Report all lines below with the word "friction".

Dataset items
■ ■ ■ ■ ■ ■ ■

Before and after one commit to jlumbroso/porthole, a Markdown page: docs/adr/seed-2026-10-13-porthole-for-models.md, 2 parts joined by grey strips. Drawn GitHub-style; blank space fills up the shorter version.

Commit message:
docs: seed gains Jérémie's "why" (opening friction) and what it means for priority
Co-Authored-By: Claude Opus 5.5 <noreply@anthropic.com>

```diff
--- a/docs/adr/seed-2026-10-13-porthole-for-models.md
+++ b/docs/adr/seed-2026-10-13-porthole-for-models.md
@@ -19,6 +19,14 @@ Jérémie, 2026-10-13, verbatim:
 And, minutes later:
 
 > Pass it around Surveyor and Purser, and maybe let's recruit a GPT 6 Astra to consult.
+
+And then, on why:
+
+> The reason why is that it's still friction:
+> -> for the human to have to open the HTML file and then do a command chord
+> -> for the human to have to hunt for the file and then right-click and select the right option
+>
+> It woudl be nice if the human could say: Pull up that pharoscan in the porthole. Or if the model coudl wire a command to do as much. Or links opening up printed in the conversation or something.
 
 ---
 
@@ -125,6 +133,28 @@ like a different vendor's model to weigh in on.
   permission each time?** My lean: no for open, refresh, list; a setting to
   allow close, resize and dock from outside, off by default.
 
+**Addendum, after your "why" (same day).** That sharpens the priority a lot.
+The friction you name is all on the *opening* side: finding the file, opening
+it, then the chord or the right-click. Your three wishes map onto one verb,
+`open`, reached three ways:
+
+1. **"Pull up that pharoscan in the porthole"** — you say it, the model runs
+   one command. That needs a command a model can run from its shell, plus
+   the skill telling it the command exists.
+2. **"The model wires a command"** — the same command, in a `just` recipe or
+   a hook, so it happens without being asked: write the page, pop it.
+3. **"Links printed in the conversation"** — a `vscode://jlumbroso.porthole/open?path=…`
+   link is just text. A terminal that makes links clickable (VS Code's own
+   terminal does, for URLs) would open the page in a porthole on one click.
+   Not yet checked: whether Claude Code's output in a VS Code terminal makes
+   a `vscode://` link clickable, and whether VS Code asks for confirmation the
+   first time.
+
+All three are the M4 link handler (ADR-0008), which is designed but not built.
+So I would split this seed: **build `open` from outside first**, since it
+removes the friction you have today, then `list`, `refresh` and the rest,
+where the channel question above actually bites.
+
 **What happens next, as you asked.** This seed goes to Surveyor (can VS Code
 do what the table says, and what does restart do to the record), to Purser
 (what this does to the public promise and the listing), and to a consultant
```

■ ■ ■ ■ ■ ■ ■

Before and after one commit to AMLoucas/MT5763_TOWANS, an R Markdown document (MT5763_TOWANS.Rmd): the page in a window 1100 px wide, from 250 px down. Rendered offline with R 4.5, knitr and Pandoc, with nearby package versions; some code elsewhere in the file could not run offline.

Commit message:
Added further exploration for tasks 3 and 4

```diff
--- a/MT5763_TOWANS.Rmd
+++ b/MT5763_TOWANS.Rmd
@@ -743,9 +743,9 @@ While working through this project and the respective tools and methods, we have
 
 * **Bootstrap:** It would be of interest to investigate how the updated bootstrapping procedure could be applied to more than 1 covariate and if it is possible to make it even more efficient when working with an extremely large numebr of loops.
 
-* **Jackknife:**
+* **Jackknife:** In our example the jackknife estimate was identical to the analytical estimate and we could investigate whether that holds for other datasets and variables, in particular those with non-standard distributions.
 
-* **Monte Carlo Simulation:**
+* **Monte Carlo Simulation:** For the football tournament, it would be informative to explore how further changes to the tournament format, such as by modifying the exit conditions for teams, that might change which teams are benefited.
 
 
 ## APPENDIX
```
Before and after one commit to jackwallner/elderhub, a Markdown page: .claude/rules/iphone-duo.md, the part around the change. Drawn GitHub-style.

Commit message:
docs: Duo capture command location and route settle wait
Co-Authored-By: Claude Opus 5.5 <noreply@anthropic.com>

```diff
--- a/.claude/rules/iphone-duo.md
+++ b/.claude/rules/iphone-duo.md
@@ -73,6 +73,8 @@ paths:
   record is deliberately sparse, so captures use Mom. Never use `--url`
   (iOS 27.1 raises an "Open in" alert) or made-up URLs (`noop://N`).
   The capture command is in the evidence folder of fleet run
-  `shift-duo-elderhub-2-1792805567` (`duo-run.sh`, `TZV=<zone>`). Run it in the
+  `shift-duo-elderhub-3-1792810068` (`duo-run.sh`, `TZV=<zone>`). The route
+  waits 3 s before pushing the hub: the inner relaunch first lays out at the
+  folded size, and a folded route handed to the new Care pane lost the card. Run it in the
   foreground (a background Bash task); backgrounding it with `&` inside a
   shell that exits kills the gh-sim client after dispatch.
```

■ ■ ■ ■ ■ ■ ■

■ Worked solution
docs: seed gains Jérémie's "why" (opening friction) and what it means for priority
+> The reason why is that it's still friction:
+The friction you name is all on the *opening* side: finding the file, opening
+removes the friction you have today, then `list`, `refresh` and the rest,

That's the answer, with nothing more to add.